MAC Amplified Creme Lipstick

Shades tried: Up the Amp, Vegas Volt (returned)


Soothing: 4
Concealing: 5
Long-Lasting: 2

Note: I find MAC's Amplified Creme formula to be very comfortable, but when I sent a tube of Up the Amp to my mother, she wore it for a single day and developed a rash that took weeks to fade. She still gives me grief about it! I've never heard of MAC lipsticks doing this to anyone else, but if you have especially sensitive skin, it may be something to keep in mind. 

Maybelline Color Sensational Vivid Lipstick

Shades tried (from left): On Fire Red, Vibrant Mandarin, Vivid Rose, Brazen Berry, Fuchsia Flash



Soothing: 5
Concealing: 4-5
Long-Wearing: 4

Note: Of these five, On Fire Red and Vivid Rose are very opaque; the others have a slight translucency that might not cover all imperfections, but the squishy, shiny finish does help to fill in lip lines.

NARS Sheer Lipstick 

Shades tried: Dolce Vita (l), Flamenco (r)


Soothing: 4
Concealing: 2 (Dolce Vita), 4 (Flamenco)
Long-Wearing: 1

Revlon Lip Butter

Shades tried (from left): Raspberry Pie, Candy Apple, Red Velvet, Pink Truffle


Soothing: 1-4
Concealing: 3-4
Long-Wearing: 2

Note: There's a frustrating amount of variation between Lip Butter shades. Pink Truffle earned the 1 for soothing, but the others work fine on dry lips, with Candy Apple and Red Velvet both deserving 4s. Concealment factor differs from shade to shade, but all of the above are more opaque than you'd expect a sheer lipstick to be.

Revlon Matte Balm

Shades tried: Sultry (l), Mischievous (r)

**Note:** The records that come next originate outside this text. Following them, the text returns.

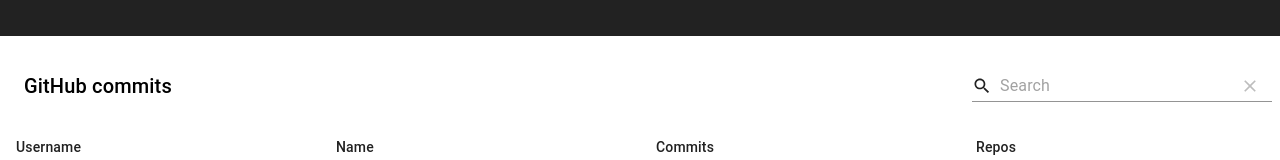
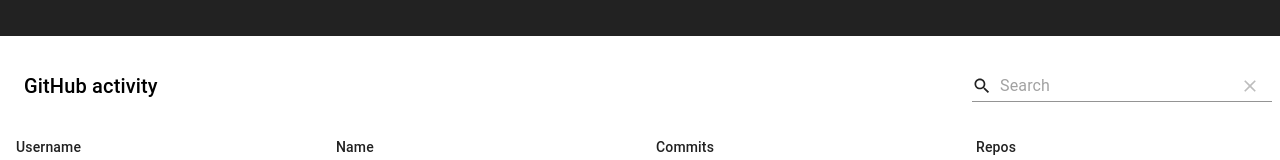
Before and after one commit to hhstjohnsnl/mentnl-web, a React (Create React App) app: page / in a window 1280 px wide. Shown: the part 154-314 px from the top of the page. Built offline with nearby package versions, Linux system fonts and the light colour scheme.

Commit message:
fix: Remove unused logo

```diff
--- a/src/App.js
+++ b/src/App.js
@@ -1,7 +1,7 @@
 import React, { Component } from 'react';
 // import Table from './Table'
 import LogTable from './components/LogTable'
-import logo from './logo.svg';
+// import logo from './logo.svg';
 import './App.css';
 import data from './data.json'
 
--- a/src/components/LogTable.js
+++ b/src/components/LogTable.js
@@ -49,7 +49,7 @@
 
 function LogTable ({
   data = defaultData,
-  title = 'GitHub commits'
+  title = 'GitHub activity'
 }: {
   data: mixed[],
   title: string
```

Soothing: 3
Concealing: 1 (Mischievous), 5 (Sultry)
Long-Wearing: 3

Note: Sultry is one of my favorite lipsticks for concealing dryness and other flaws, because rosy mauve color + non-cakey soft matte finish = flaws, what flaws? I assume the same is true of the other deep shades in the Matte Balm line, like berry-red Standout. Mischievous, on the other hand, is suitable only for the smoothest of lips. I can wear it without issues maybe twice a year. Avoid.

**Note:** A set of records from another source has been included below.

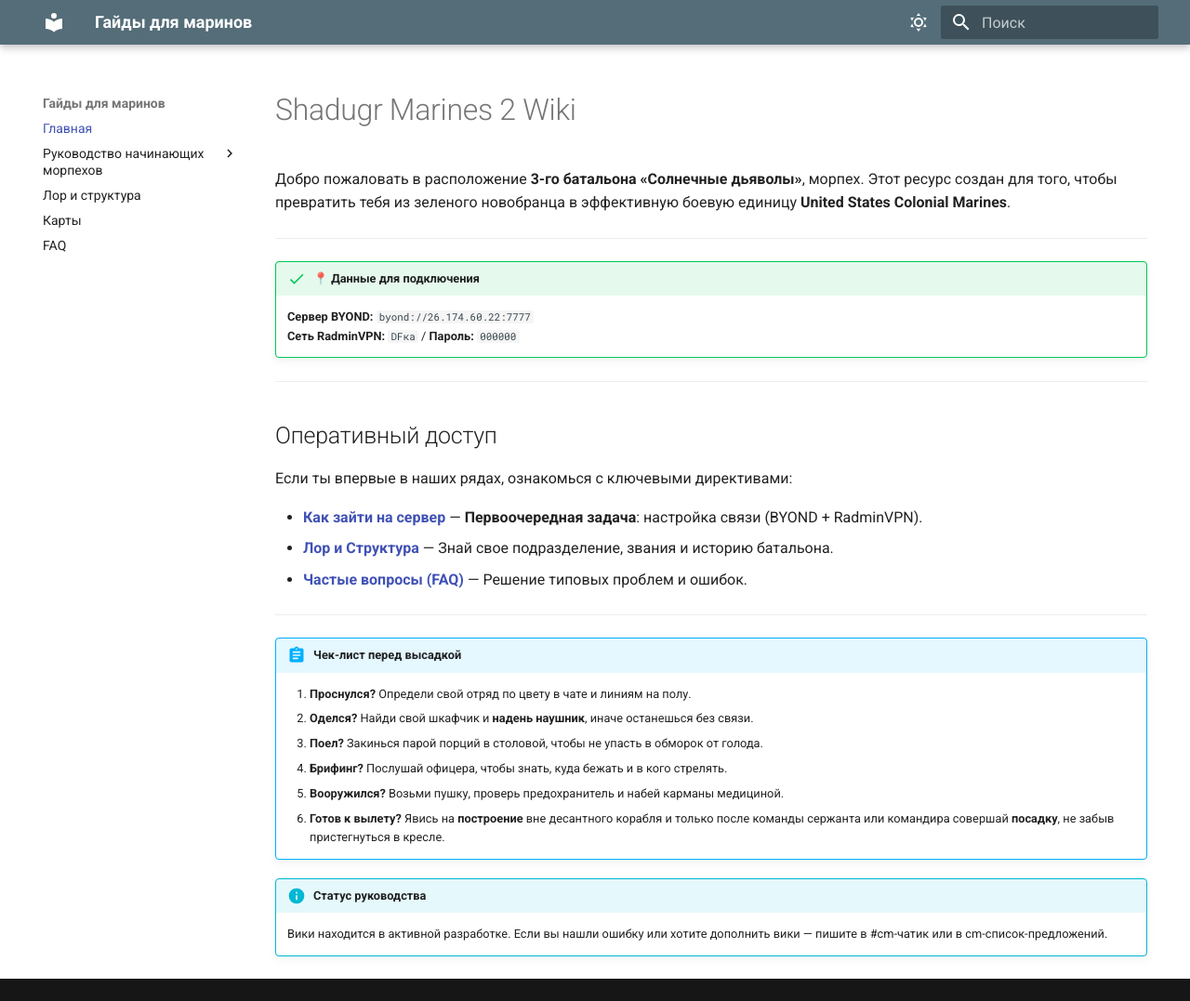
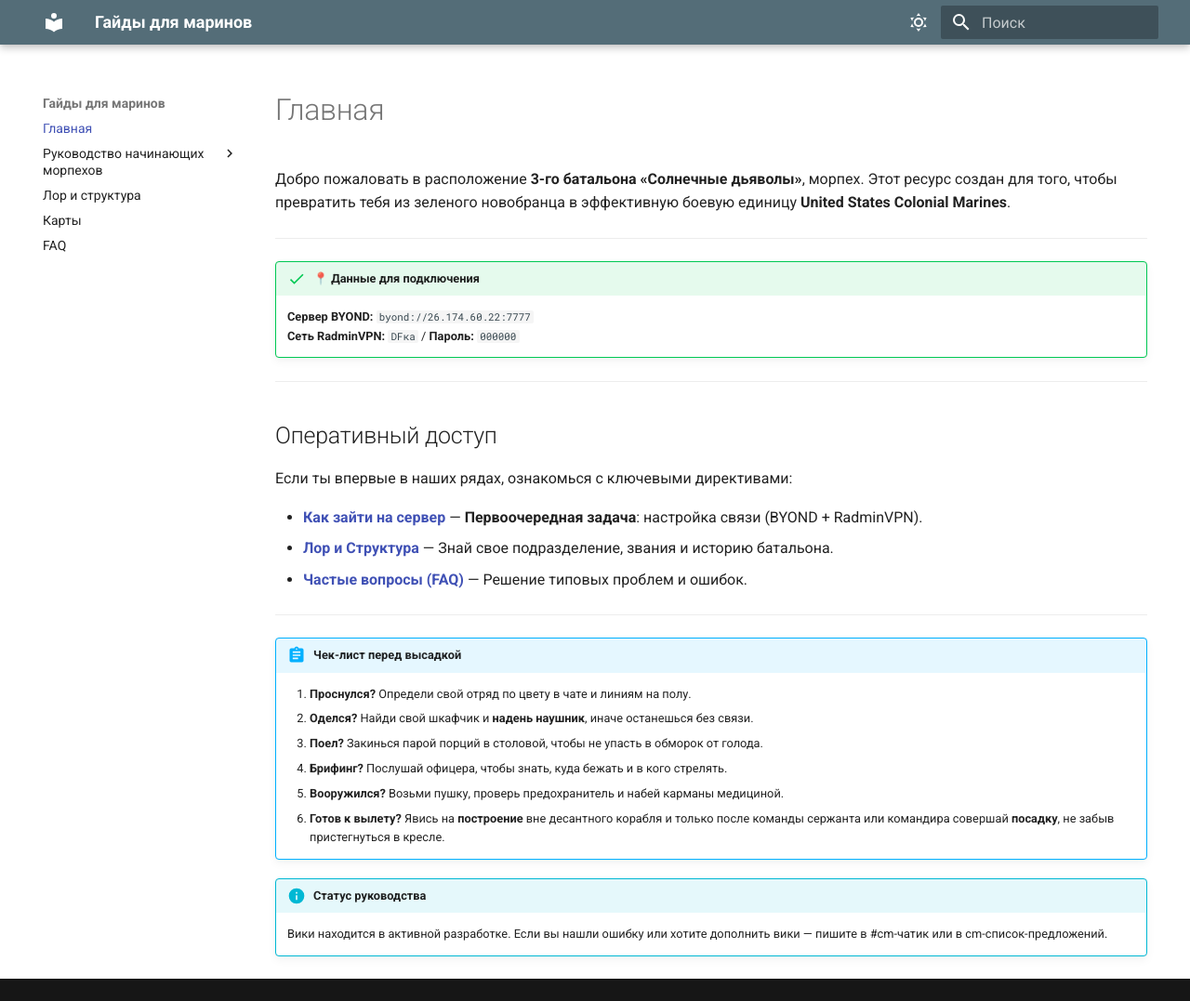
Before and after one commit to Shadugr/scmtwo-guide, an MkDocs documentation site: the page built from docs/index.md, in a window 1280 px wide and 1077 px high. Shown: the whole window at 93% size. Built offline with MkDocs 1.6.1 and Material for MkDocs 9.7.7, drawn with Linux system fonts in a browser that asks for light colours.

Commit message:
fix: index

```diff
--- a/docs/index.md
+++ b/docs/index.md
@@ -3,7 +3,7 @@ hide:
   - toc
 ---
 
-# Shadugr Marines 2 Wiki
+# Главная
 
 Добро пожаловать в расположение **3-го батальона «Солнечные дьяволы»**, морпех.
 Этот ресурс создан для того, чтобы превратить тебя из зеленого новобранца в эффективную боевую единицу **United States Colonial Marines**.
```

Revlon Super Lustrous Crème Lipstick

Shades tried (from left): Fire and Ice, Cherries in the Snow, Primrose, Mauvy Night, Berry Haute

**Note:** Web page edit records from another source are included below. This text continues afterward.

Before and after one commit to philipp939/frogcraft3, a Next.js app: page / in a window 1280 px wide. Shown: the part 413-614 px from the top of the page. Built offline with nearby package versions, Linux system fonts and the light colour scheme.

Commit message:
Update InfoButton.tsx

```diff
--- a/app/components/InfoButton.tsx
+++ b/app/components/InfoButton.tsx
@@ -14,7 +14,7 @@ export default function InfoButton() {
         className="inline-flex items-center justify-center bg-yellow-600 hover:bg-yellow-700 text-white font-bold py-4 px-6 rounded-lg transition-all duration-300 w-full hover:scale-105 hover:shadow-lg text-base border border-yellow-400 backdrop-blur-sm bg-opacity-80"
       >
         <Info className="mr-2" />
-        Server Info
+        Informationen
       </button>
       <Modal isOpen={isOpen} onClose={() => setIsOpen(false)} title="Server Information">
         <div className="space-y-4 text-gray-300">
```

Soothing: 5
Concealing: 3-5
Long-Wearing: 3-5

Note: All of these lipsticks feel great on my lips, but Cherries in the Snow and Fire and Ice are by far the most pigmented (thus concealing) and long-lasting. Here I am wearing Cherries in the Snow yesterday, with particularly desiccated lips:


Revlon Super Lustrous Shine Lipstick

Shade tried: Plum Velour


Soothing: 4
Concealing: 2
Long-Wearing: 2

Topshop Matte Lip Bullet 

Shade tried: Get Me Bodied


Soothing: 3
Concealing: 5
Long-Wearing: 4

And a few conclusions:
  • High-end lipsticks don't seem more or less likely to suit my lips than drugstore lipsticks. (YSL's Rouge Pur Couture and Glossy Stain formulas didn't make the list; neither did NARS' Velvet Matte Lip Pencils, despite my undying love for Mysterious Red.) I do think you often get what you pay for in terms of evenness, finish, and pigmentation. But in terms of comfort? Not always.
  • "Matte" doesn't necessarily mean "drying"; "shiny" or "creamy" doesn't necessarily mean "hydrating." This took me a long time to figure out. In my experience, all true flat mattes (e.g. NARS lip pencils) will be somewhat drying, but there are lots of modern mattes (e.g. Topshop Lip Bullets) that don't have that effect.
  • None of the formulas I've mentioned have shimmer. Granted, I don't buy many shimmery lipsticks, but I do find that shimmer or glitter or frost tends to decrease the soothing power of a lipstick.
I hope this has helped those of you who suffer from dry lips in cold weather or year-round. If you have any suggestions for lip-friendly lipstick formulas, or for miracle lip balms, please let me know! I promise that my next post will not be about lipstick. Well, not entirely.